▸ **Data to use**:

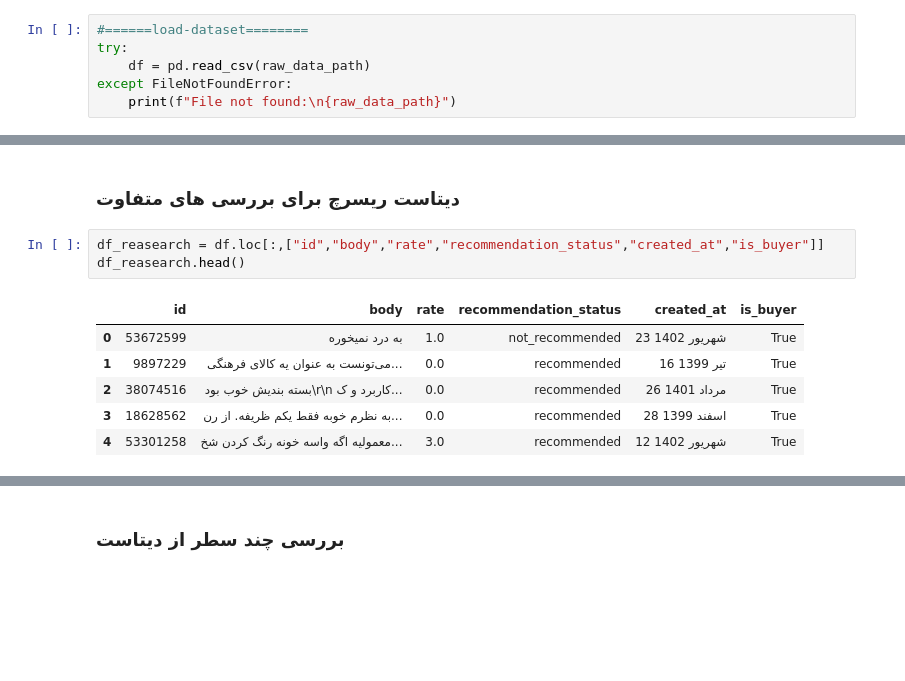
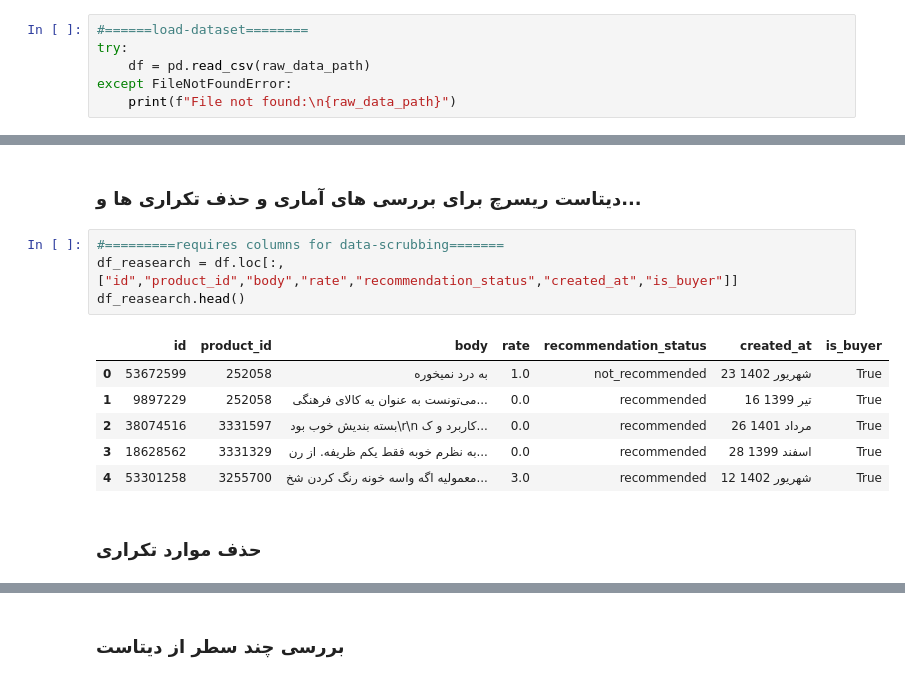
Before and after one commit to mrpanigale/Transformer_Project, a Jupyter notebook: notebooks/descriptive_analysis.ipynb, the cells around one changed output, grey strips where cells are left out. Cells and saved outputs as stored; diff of their text form; blank space fills up the shorter version.

```diff
--- a/notebooks/explore_dataset.ipynb
+++ b/notebooks/descriptive_analysis.ipynb
@@ -29,13 +96,16 @@ except FileNotFoundError:
 # %% [markdown]
-### دیتاست ریسرچ برای بررسی های متفاوت
+### دیتاست ریسرچ برای بررسی های آماری و حذف تکراری ها و...
 # %%
-df_reasearch = df.loc[:,["id","body","rate","recommendation_status","created_at","is_buyer"]]
+#=========requires columns for data-scrubbing=======
+df_reasearch = df.loc[:,["id","product_id","body","rate","recommendation_status","created_at","is_buyer"]]
 df_reasearch.head()
 # %% [output]
-|  | id | body | rate | recommendation_status | created_at | is_buyer |
-| 0 | 53672599 | به درد نمیخوره | 1.0 | not_recommended | 23 شهریور 1402 | True |
-| 1 | 9897229 | می‌تونست به عنوان یه کالای فرهنگی... | 0.0 | recommended | 16 تیر 1399 | True |
-| 2 | 38074516 | بسته بندیش خوب بود\r\n کاربرد و ک... | 0.0 | recommended | 26 مرداد 1401 | True |
-| 3 | 18628562 | به نظرم خوبه فقط یکم ظریفه. از رن... | 0.0 | recommended | 28 اسفند 1399 | True |
-| 4 | 53301258 | معمولیه اگه واسه خونه رنگ کردن شخ... | 3.0 | recommended | 12 شهریور 1402 | True |
+|  | id | product_id | body | rate | recommendation_status | created_at | is_buyer |
+| 0 | 53672599 | 252058 | به درد نمیخوره | 1.0 | not_recommended | 23 شهریور 1402 | True |
+| 1 | 9897229 | 252058 | می‌تونست به عنوان یه کالای فرهنگی... | 0.0 | recommended | 16 تیر 1399 | True |
+| 2 | 38074516 | 3331597 | بسته بندیش خوب بود\r\n کاربرد و ک... | 0.0 | recommended | 26 مرداد 1401 | True |
+| 3 | 18628562 | 3331329 | به نظرم خوبه فقط یکم ظریفه. از رن... | 0.0 | recommended | 28 اسفند 1399 | True |
+| 4 | 53301258 | 3255700 | معمولیه اگه واسه خونه رنگ کردن شخ... | 3.0 | recommended | 12 شهریور 1402 | True |
+# %% [markdown]
+### حذف موارد تکراری
 # %%
```
Also changed, not shown: parts of 34 cells of this notebook.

▸ **Goal of the exercise**: Answer with one number only: how many lines in the data contain the word "کردن"?

▸ **Solution to this task**: 2